Responsibility for the redesign was handed to Stillman's 26 year old son, Michael, who had come to realise that restaurants could be an outlet for the History of Art major he had taken at Brown University. And with what appears to be the same innocence as his father began TGI's Stillman Jr decided to look to downtown Manhattan for inspiration. Out went the more genteel décor normally associated with Upper West Side restaurants and in came white tiles, exposed brickwork and beams and an altogether more industrial look. There is a charcuterie bar close to the entrance and one private dining room, a key to any restaurant's popularity in Stillman's opinion, is hung with butchers cleavers, firmly fixed to the wall I was relieved to see.


Aside from the norm, Quality Meats' menu also includes a first course of roast bone marrow which prompted me to ask Stillman two questions about New York steakhouses: when will they begin to serve offal and why has one never opened in London? His response to the offal question was quite negative, that currently New Yorkers' tastes are still too conservative but to the second far more optimistic. "I would love to come to London and we nearly did a deal with The Savoy several years ago but now even though we couldn't sell US beef I would love to have a go." .


In the interim Stillman faces a new challenge closer to home: there are now two Stillmans in the business. And while his father got up from the table to straighten a picture on the wall he thought looked crooked I took the opportunity to ask Michael how they were getting on. "Well," he replied, "all we do is argue, so it can't be all bad."


Quality Meats, 57 W 58th Street, 212-371 7777,

Smith & Wollensky, 797 Third Avenue, 212-753-1530, www.smithand


Other notable New York steakhouses:

Peter Luger Steak House, 178 Broadway, Brooklyn, 718-387-7400

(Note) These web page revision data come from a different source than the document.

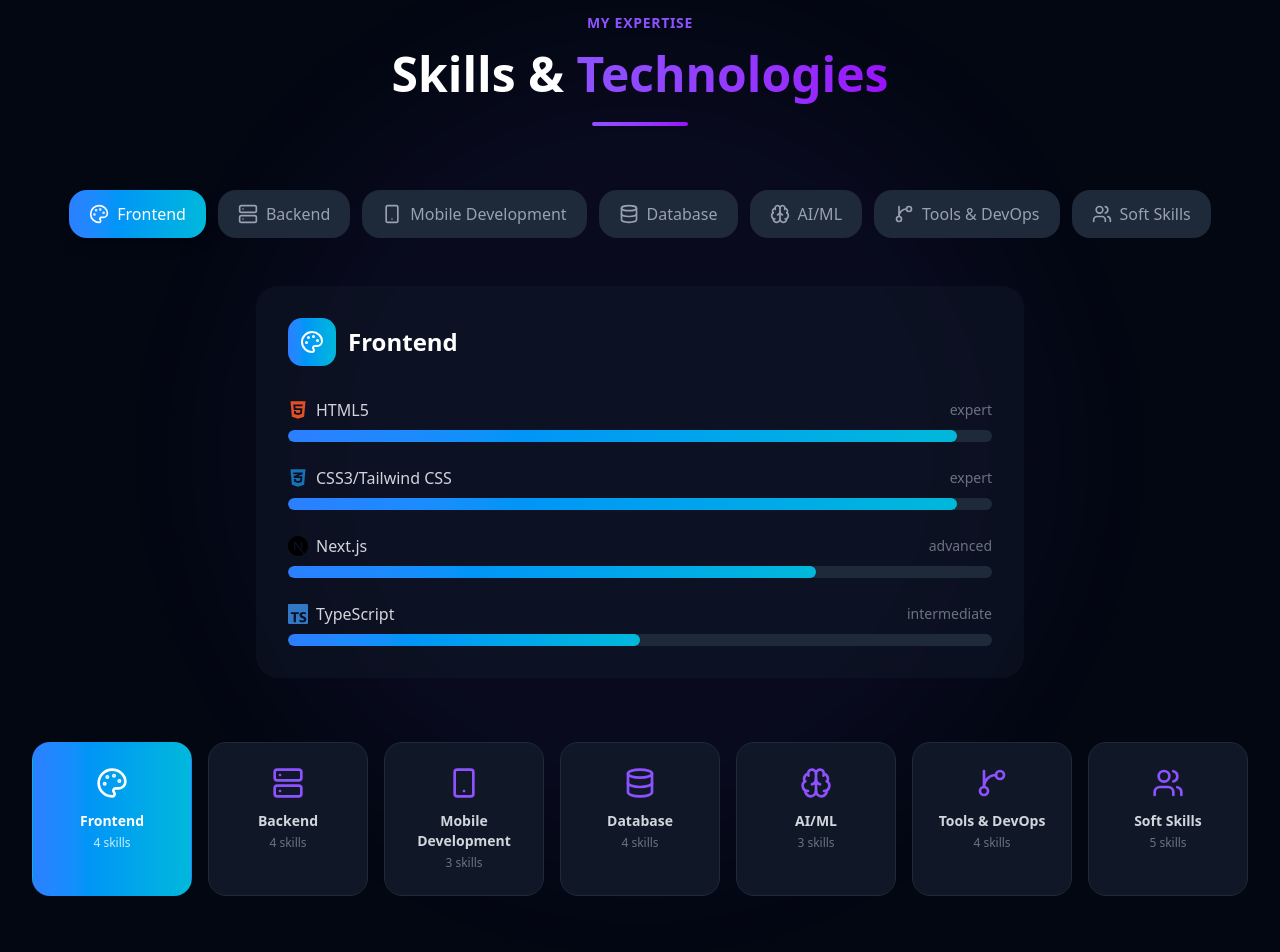
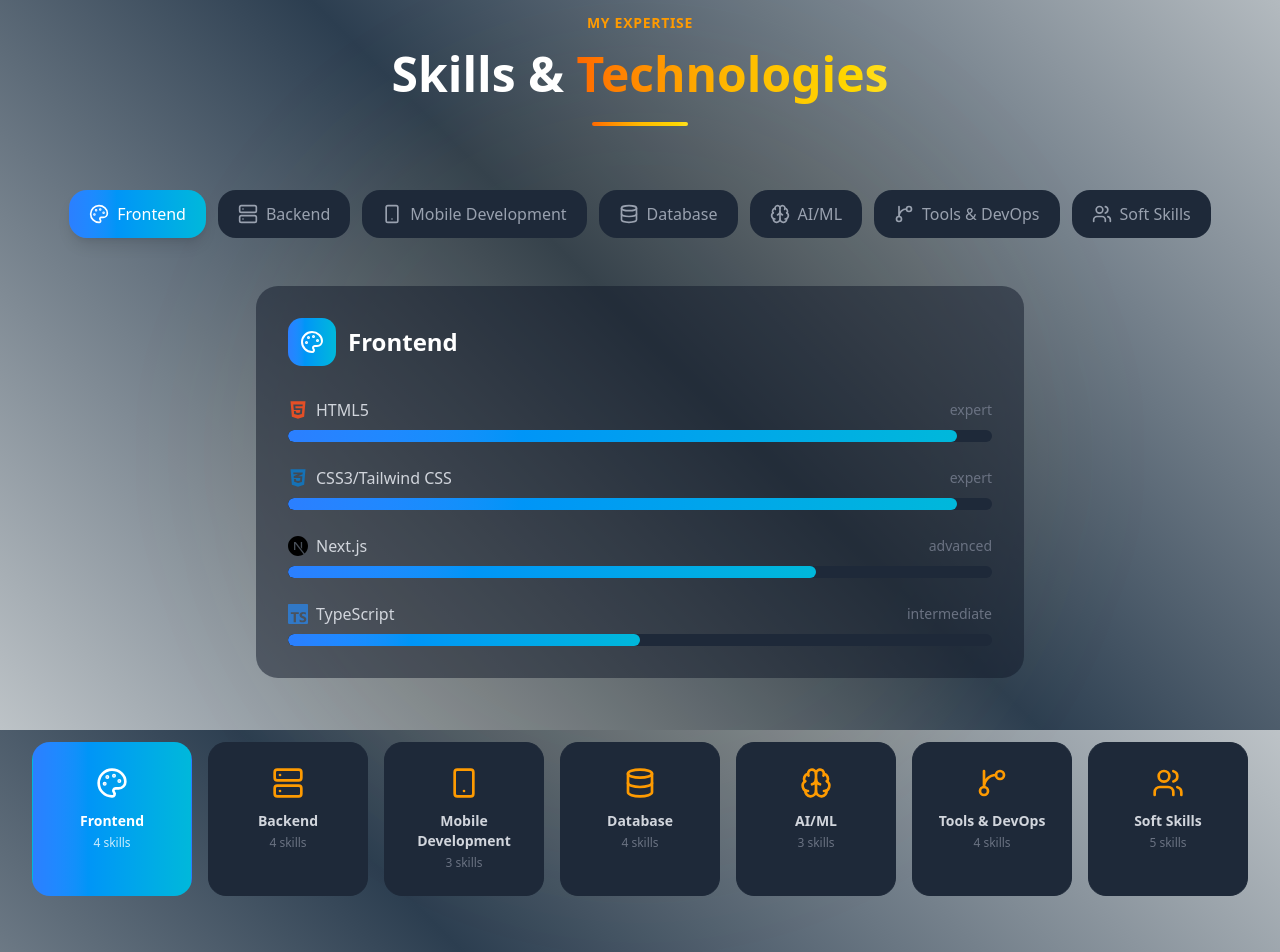
Before and after one commit to wende12github/Portfolio-Website, a Next.js app in the folder portfolio-site/: page / in a window 1280 px wide. Shown: the part 2060-3012 px from the top of the page. Built offline with nearby package versions, Linux system fonts and the light colour scheme.

Commit message:
Refactor SkillsSection and useIsDark hook for improved theming and styling consistency

```diff
--- a/portfolio-site/src/components/screens/SkillsSection.tsx
+++ b/portfolio-site/src/components/screens/SkillsSection.tsx
@@ -154,12 +154,12 @@ export function SkillsSection(){
 
     return (
         <section id="skills" className={`py-24 sm:py-20 relative overflow-hidden ${
-            isDark ? 'bg-gray-950' : 'bg-gray-50'
+            isDark ? 'section-soft-gradient' : 'bg-gray-50'
         }`}>
             {/* Background */}
             <div className="absolute inset-0 pointer-events-none">
                 <div className={`absolute top-1/2 left-1/2 -translate-x-1/2 -translate-y-1/2 w-[800px] h-[800px] rounded-full blur-3xl ${
-                    isDark ? 'bg-violet-500/5' : 'bg-violet-200/20'
+                    isDark ? 'bg-amber-500/5' : 'bg-amber-200/20'
                 }`} />
             </div>
 
@@ -172,18 +172,18 @@ export function SkillsSection(){
                     transition={{ duration: 0.6 }}
                     className="text-center mb-16"
                 >
-                    <span className="text-violet-500 font-semibold text-sm uppercase tracking-wider">
+                    <span className="text-amber-500 font-semibold text-sm uppercase tracking-wider">
                         My Expertise
                     </span>
                     <h2 className={`text-4xl sm:text-5xl font-bold mt-4 mb-6 ${
                         isDark ? 'text-white' : 'text-gray-900'
                     }`}>
                         Skills &{' '}
-                        <span className="text-transparent bg-clip-text bg-gradient-to-r from-violet-500 to-purple-600">
+                        <span className="text-transparent bg-clip-text bg-gradient-to-r from-orange-500 via-amber-400 to-yellow-300">
                             Technologies
                         </span>
                     </h2>
-                    <div className="w-24 h-1 bg-gradient-to-r from-violet-500 to-purple-600 mx-auto rounded-full" />
+                    <div className="w-24 h-1 bg-gradient-to-r from-orange-500 via-amber-400 to-yellow-300 mx-auto rounded-full" />
                 </motion.div>
 
                 {/* Category Tabs */}
@@ -335,15 +335,15 @@ export function SkillsSection(){
                             activeCategory === category.id
                                 ? `bg-gradient-to-r ${category.iconColor} border-transparent`
                                 : isDark
-                                ? "bg-gray-900 border-gray-800 hover:border-violet-500/50"
-                                : "bg-white border-gray-200 hover:border-violet-500/50 shadow-sm"
+                                ? "bg-gray-800 border-gray-800 hover:border-amber-500/50"
+                                : "bg-white border-gray-200 hover:border-amber-500/50 shadow-sm"
                             }`}
                         >
                             <GridIcon
                             className={`w-8 h-8 mx-auto mb-3 ${
                                 activeCategory === category.id
                                 ? "text-white"
-                                : "text-violet-500"
+                                : "text-amber-500"
                             }`}
                             />
                             <h4
--- a/portfolio-site/src/hooks/useIsDark.ts
+++ b/portfolio-site/src/hooks/useIsDark.ts
@@ -1,12 +1,15 @@
 "use client";
 
 import { useTheme } from "next-themes";
-import { useEffect, useState } from "react";
+import { useSyncExternalStore } from "react";
 
 export function useIsDark() {
   const { resolvedTheme } = useTheme();
-  const [mounted, setMounted] = useState(false);
-  useEffect(() => setMounted(true), []);
+  const mounted = useSyncExternalStore(
+    () => () => {},
+    () => true,
+    () => false
+  );
 
   // Prevent SSR/client mismatch: only report dark after mount
   const isDark = mounted && resolvedTheme === "dark";
```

Willie's Steak House, 1832 Westchester Avenue, Bronx, 718-822 9697.

Wolfgang' s Steakhouse, 4 Park Avenue, 212-889 3369